_TASK ITEM_
Copy out each line of the material in which the word "Muhammad" can be found.

[SUPPLIED DATA — start]

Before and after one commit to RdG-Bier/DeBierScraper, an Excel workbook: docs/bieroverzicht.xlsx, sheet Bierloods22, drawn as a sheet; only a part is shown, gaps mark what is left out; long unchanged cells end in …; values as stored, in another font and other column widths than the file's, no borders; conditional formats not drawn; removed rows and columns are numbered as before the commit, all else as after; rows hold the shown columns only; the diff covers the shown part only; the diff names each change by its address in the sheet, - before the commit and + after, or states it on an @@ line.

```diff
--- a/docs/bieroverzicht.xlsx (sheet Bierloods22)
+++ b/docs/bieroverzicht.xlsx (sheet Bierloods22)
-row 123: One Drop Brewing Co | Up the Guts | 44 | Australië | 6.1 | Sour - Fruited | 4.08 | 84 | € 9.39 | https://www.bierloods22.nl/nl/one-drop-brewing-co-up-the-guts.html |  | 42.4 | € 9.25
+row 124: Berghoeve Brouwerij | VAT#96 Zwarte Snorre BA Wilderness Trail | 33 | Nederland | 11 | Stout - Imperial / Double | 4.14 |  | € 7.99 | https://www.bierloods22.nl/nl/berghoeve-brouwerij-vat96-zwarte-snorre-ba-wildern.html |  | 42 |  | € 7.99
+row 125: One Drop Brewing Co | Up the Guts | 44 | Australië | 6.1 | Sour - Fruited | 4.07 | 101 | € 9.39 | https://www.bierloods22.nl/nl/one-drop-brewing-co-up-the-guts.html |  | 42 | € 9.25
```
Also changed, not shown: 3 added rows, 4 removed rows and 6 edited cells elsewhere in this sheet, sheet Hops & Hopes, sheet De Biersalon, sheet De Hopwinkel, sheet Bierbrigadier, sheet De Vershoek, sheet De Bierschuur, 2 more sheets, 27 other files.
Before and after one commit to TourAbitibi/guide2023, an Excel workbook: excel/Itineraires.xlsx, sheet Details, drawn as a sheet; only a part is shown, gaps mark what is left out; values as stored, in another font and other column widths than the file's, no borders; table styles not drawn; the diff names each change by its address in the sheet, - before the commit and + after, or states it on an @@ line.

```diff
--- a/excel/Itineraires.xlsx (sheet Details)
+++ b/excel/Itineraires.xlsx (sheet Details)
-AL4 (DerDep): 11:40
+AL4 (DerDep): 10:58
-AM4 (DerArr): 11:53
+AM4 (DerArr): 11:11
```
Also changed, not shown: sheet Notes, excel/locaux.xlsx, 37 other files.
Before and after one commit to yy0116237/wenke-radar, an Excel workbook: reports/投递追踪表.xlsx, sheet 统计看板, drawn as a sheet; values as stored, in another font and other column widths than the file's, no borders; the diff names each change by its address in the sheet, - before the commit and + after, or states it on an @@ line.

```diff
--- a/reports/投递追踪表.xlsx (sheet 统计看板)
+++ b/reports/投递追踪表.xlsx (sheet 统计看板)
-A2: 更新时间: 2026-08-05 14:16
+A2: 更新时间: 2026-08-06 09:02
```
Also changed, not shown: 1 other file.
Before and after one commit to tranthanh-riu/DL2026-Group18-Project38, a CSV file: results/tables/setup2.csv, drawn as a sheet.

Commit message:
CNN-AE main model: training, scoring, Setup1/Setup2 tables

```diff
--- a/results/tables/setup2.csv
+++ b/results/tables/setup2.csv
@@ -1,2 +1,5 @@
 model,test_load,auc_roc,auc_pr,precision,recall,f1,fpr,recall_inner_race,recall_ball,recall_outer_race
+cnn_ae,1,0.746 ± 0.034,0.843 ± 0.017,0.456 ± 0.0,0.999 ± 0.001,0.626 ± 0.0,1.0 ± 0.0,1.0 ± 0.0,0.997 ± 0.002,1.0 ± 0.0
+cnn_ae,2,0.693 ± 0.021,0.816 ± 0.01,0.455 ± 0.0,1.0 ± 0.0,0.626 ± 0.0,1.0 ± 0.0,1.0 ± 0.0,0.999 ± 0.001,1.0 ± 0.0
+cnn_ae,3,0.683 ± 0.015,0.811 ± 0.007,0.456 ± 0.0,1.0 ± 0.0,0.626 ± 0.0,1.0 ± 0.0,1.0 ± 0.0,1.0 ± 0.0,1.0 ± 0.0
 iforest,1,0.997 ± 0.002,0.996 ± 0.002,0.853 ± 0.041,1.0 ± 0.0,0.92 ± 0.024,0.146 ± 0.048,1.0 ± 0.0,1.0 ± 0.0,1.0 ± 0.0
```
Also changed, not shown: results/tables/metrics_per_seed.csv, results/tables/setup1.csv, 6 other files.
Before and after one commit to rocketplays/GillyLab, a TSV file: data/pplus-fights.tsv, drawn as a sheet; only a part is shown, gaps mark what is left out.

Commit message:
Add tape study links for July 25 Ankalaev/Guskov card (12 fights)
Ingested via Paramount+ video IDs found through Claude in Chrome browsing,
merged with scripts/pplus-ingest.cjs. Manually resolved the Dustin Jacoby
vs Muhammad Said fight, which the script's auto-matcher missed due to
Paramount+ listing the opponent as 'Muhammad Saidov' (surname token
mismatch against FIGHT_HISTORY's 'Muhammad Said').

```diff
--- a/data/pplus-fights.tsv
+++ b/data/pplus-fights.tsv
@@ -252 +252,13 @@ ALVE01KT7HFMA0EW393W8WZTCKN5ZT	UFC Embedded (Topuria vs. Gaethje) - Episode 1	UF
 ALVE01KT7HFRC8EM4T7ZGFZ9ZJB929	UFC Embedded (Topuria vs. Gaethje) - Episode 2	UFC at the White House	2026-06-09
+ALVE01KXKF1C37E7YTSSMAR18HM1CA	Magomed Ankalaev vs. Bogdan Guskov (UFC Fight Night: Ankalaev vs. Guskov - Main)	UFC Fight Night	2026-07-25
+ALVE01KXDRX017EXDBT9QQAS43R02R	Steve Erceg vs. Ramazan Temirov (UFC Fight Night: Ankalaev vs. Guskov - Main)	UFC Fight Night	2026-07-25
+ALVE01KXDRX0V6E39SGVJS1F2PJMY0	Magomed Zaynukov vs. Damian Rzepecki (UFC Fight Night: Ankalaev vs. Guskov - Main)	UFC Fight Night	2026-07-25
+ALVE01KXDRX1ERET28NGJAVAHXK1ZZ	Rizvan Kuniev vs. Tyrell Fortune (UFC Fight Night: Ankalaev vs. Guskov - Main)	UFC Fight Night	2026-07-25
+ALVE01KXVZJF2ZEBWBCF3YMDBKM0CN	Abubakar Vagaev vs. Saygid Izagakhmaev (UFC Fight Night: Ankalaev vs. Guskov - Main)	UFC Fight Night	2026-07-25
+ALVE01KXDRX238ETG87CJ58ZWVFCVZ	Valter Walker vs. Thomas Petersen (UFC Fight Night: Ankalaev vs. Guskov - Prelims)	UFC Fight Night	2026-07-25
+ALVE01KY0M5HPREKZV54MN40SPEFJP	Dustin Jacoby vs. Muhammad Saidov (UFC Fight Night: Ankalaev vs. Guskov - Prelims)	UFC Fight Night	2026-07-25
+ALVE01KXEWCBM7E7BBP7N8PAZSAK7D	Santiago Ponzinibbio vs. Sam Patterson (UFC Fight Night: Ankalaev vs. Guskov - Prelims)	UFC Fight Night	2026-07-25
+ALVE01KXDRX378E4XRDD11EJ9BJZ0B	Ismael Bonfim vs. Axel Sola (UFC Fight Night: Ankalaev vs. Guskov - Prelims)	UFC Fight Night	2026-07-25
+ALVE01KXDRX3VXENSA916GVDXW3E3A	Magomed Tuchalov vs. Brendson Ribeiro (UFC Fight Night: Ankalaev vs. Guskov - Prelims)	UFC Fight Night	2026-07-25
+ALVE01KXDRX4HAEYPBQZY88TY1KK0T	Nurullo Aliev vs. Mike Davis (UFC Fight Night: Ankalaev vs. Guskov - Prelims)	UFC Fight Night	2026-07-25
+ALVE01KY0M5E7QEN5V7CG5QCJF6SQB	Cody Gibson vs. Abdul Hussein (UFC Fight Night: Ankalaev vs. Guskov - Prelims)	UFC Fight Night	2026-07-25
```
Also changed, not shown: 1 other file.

[SUPPLIED DATA — finish]

_WRITTEN REPLY_
vs Muhammad Said fight, which the script's auto-matcher missed due to
Paramount+ listing the opponent as 'Muhammad Saidov' (surname token
mismatch against FIGHT_HISTORY's 'Muhammad Said').
+ALVE01KY0M5HPREKZV54MN40SPEFJP	Dustin Jacoby vs. Muhammad Saidov (UFC Fight Night: Ankalaev vs. Guskov - Prelims)	UFC Fight Night	2026-07-25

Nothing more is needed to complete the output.